ADUs help women in other ways as well. Stowers noted a woman of color in Los Angeles who recently purchased her first home “and has four renters to cover every room and is now adding a garage conversion ADU to add rental space.” Bigelow spoke of a woman whose husband had Parkinson’s disease who developed an ADU for her husband and his caretaker to live in.
Other groups, though, are still waiting on the promise of ADUs.
Creating more ADUs for low-income, working class, and people of color
On Feb. 27, Lin Chin stood in front of a room of 50 or 100 people in Belmont, about 20 minutes south of San Francisco, announcing a new ADU program.
Chin, who serves as a project manager for the Hello Housing, a Bay Area non-profit affordable housing organization, kicked off plans that day to provide free project management to build at least 16 ADUs in four nearby pilot jurisdictions: unincorporated San Mateo County and the cities of East Palo Alto, Redwood City, and Pacifica.

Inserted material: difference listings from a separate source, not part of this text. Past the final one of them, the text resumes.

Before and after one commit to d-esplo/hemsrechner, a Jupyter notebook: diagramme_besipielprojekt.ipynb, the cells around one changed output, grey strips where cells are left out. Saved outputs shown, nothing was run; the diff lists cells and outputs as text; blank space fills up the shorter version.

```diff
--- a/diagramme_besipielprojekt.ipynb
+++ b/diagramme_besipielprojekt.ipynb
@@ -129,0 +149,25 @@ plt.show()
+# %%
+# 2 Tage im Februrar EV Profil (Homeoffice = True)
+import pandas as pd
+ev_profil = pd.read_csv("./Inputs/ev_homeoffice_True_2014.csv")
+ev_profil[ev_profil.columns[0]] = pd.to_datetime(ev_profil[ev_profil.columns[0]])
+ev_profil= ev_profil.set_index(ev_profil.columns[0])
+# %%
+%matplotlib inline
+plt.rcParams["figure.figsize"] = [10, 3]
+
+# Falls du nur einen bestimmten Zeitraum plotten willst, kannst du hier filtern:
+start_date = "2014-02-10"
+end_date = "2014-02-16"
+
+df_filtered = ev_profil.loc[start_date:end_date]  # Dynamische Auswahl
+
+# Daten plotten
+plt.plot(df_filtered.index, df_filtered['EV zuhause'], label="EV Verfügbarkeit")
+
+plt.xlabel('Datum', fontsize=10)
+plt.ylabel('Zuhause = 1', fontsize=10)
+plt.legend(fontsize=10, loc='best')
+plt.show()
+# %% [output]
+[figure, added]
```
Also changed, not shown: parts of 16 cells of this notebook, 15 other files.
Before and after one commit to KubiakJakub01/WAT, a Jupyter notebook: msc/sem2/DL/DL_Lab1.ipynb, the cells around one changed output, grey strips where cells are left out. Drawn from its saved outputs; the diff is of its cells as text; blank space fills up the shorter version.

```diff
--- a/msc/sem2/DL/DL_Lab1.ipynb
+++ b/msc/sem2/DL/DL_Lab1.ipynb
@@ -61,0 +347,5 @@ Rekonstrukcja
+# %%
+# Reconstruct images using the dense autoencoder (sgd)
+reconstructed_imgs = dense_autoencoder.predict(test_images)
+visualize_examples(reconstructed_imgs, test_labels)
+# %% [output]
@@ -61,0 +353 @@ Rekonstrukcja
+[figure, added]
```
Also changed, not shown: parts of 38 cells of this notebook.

And then COVID-19 promptly shut down businesses around the state, forcing Hello Housing to extend the deadline for its program. It hopes to make its 16 selections in September, with a construction complete date undecided as of this juncture.
It’s just the latest challenge for anyone without ample cash reserves or equity to build an ADU.
Aside from the pandemic, scant downpayment assistance and financing restrictions through most loan programs hamper ADU construction as well for lower-income groups.
“Who we’re seeing building ADUs right now is either people who have equity or people who are middle class or upper middle class,” Bigelow said. “I think that when financing shifts and you’re able to qualify for the loan off of future potential rental income, it’s going to open up ADUs to a whole another segment of the population that really doesn’t have that available to them right now.”
It’s a demographic that would seemingly welcome ADUs.
“I think ADUs jibe perfectly culturally with most people of color,” Stowers said. “I live 20 minutes north of Mexico. ADUs are what families are used to already living together. But many families are seeing issues across the board of income and a downpayment.”
She added, “It’s a struggle to live in California for anybody. So partnering together on a property with an ADU makes a lot of sense in low-income communities.”